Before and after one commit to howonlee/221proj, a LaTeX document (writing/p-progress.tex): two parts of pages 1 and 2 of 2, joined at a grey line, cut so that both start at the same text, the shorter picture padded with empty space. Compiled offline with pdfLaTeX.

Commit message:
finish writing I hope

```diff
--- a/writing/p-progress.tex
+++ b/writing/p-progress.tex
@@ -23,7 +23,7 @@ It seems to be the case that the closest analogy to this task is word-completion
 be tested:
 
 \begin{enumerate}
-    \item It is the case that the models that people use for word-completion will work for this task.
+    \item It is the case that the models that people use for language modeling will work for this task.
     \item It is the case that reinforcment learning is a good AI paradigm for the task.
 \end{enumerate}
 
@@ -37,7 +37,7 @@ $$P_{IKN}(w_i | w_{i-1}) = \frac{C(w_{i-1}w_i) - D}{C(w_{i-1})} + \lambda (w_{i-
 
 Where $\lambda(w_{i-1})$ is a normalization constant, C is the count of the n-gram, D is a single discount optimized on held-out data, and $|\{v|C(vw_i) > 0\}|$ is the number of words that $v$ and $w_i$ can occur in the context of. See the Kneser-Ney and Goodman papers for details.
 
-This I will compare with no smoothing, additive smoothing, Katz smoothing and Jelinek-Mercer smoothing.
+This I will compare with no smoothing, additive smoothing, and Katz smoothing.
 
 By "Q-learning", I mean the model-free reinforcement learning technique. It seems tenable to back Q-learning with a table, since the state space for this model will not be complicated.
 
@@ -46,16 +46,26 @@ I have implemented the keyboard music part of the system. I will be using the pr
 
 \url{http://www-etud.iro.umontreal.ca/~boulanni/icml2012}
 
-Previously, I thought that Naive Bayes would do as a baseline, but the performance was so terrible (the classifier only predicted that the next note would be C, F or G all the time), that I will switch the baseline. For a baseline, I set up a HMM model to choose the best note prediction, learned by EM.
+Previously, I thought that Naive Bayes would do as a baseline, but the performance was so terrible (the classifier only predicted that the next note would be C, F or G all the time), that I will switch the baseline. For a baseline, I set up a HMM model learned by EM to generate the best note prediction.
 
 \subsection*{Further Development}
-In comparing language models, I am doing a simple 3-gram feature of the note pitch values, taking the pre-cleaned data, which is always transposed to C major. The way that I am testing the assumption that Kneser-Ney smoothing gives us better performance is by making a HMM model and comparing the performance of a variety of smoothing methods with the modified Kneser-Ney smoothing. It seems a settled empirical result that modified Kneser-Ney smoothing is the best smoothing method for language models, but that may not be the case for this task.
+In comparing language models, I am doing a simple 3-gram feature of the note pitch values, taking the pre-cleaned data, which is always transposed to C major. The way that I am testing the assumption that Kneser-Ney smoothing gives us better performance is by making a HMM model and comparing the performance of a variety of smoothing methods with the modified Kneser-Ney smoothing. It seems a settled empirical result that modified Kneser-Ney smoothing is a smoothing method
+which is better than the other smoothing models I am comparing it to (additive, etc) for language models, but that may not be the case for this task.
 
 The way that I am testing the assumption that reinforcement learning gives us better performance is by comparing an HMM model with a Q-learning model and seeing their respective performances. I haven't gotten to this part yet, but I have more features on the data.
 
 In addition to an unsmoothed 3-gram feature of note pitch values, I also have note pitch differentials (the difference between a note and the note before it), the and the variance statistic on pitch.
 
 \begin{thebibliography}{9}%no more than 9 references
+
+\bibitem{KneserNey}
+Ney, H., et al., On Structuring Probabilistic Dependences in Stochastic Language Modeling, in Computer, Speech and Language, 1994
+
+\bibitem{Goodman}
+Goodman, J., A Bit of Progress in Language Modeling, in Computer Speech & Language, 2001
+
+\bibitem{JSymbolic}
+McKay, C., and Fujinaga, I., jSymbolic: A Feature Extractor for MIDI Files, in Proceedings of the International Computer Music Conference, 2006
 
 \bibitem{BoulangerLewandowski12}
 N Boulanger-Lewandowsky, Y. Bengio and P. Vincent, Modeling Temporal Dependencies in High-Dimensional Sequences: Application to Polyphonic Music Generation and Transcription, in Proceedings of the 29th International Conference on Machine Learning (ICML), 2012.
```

━━━━━━━━━━━━━━━━━━━━

### REQUIRED WORK
From the entries above, copy every line where the word "Speech" shows up.

### ANSWER TO THIS EXERCISE
+Ney, H., et al., On Structuring Probabilistic Dependences in Stochastic Language Modeling, in Computer, Speech and Language, 1994
+Goodman, J., A Bit of Progress in Language Modeling, in Computer Speech & Language, 2001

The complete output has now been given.